Web document revisions
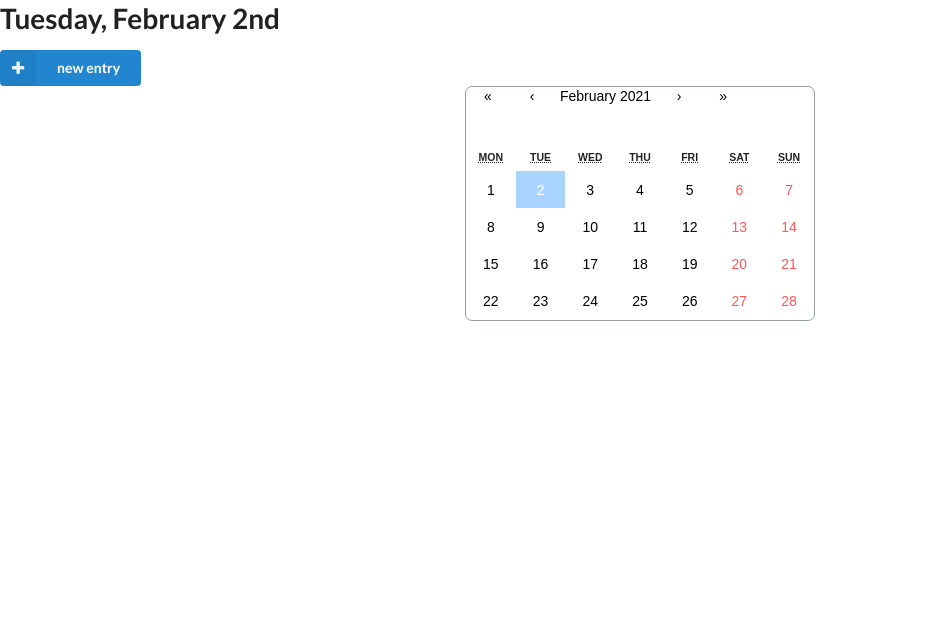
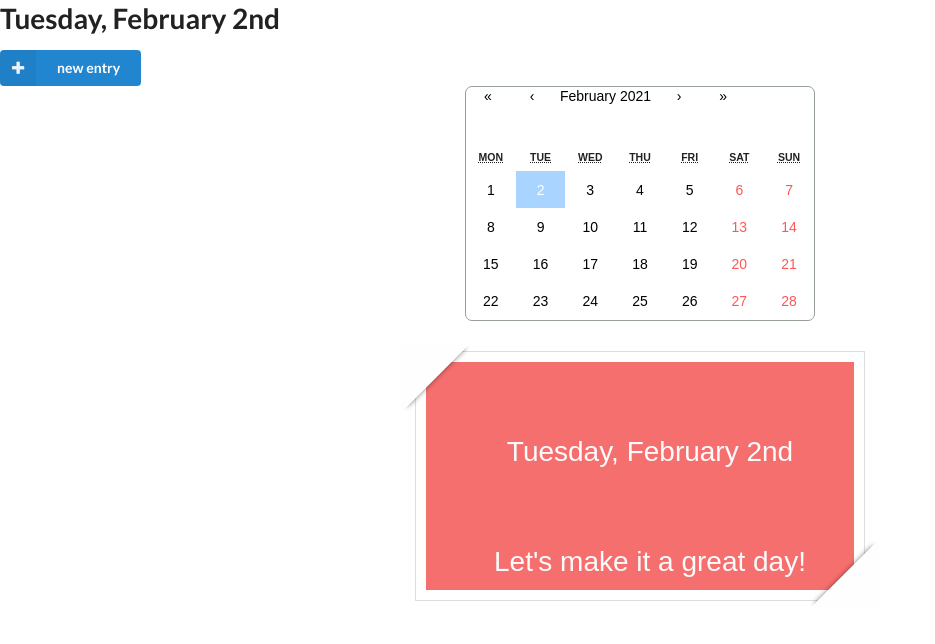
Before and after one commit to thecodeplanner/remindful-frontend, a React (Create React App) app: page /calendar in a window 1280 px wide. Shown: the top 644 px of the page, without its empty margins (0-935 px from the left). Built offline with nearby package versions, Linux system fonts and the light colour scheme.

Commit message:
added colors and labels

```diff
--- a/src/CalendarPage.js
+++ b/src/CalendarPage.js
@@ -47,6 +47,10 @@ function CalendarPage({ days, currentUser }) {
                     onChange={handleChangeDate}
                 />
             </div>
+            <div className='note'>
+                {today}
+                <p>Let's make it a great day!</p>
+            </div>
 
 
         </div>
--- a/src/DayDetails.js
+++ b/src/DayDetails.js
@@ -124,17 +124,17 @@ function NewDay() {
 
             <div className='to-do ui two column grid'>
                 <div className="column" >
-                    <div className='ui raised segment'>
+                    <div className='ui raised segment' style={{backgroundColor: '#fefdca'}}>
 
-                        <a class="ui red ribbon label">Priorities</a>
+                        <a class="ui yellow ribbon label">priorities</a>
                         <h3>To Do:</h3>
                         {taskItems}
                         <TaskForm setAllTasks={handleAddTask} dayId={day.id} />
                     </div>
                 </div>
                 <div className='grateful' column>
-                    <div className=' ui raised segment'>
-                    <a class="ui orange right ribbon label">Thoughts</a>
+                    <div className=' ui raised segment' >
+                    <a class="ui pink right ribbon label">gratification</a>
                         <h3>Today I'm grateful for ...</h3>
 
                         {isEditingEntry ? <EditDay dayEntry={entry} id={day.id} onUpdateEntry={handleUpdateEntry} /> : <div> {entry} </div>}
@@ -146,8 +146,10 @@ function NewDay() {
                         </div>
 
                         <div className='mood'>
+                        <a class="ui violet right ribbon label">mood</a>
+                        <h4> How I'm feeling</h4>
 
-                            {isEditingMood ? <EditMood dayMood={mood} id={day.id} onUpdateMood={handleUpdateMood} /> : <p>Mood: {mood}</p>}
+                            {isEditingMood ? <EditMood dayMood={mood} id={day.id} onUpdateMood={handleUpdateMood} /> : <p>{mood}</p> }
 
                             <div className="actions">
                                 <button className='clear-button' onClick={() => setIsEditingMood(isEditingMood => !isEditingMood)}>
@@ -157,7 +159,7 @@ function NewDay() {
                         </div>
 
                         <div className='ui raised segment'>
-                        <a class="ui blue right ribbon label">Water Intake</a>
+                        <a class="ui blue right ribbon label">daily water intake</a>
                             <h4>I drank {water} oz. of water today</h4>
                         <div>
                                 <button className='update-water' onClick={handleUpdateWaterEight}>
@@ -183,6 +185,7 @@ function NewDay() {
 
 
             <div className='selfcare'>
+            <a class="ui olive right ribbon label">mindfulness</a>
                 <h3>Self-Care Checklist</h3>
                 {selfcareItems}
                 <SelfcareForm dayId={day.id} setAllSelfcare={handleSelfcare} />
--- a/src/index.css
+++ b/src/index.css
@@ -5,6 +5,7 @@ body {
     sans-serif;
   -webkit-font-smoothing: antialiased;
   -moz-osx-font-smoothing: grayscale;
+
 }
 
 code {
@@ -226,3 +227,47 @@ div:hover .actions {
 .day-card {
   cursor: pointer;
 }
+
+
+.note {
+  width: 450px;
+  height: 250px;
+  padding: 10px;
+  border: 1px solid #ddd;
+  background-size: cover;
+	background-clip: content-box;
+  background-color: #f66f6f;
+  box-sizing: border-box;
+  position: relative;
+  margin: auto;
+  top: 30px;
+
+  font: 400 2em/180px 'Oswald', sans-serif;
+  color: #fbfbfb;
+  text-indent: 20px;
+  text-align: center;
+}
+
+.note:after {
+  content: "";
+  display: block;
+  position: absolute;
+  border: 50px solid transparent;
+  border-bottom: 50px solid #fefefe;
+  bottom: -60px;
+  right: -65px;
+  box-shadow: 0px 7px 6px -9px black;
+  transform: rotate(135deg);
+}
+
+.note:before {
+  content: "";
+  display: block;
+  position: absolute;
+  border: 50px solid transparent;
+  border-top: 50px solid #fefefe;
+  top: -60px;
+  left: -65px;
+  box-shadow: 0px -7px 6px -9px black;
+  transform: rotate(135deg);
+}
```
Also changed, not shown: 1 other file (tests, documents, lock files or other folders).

- **Your goal**: Take every line above that includes "NewDay" and list it.

- **Completed exercise**:
@@ -124,17 +124,17 @@ function NewDay() {
@@ -146,8 +146,10 @@ function NewDay() {
@@ -157,7 +159,7 @@ function NewDay() {
@@ -183,6 +185,7 @@ function NewDay() {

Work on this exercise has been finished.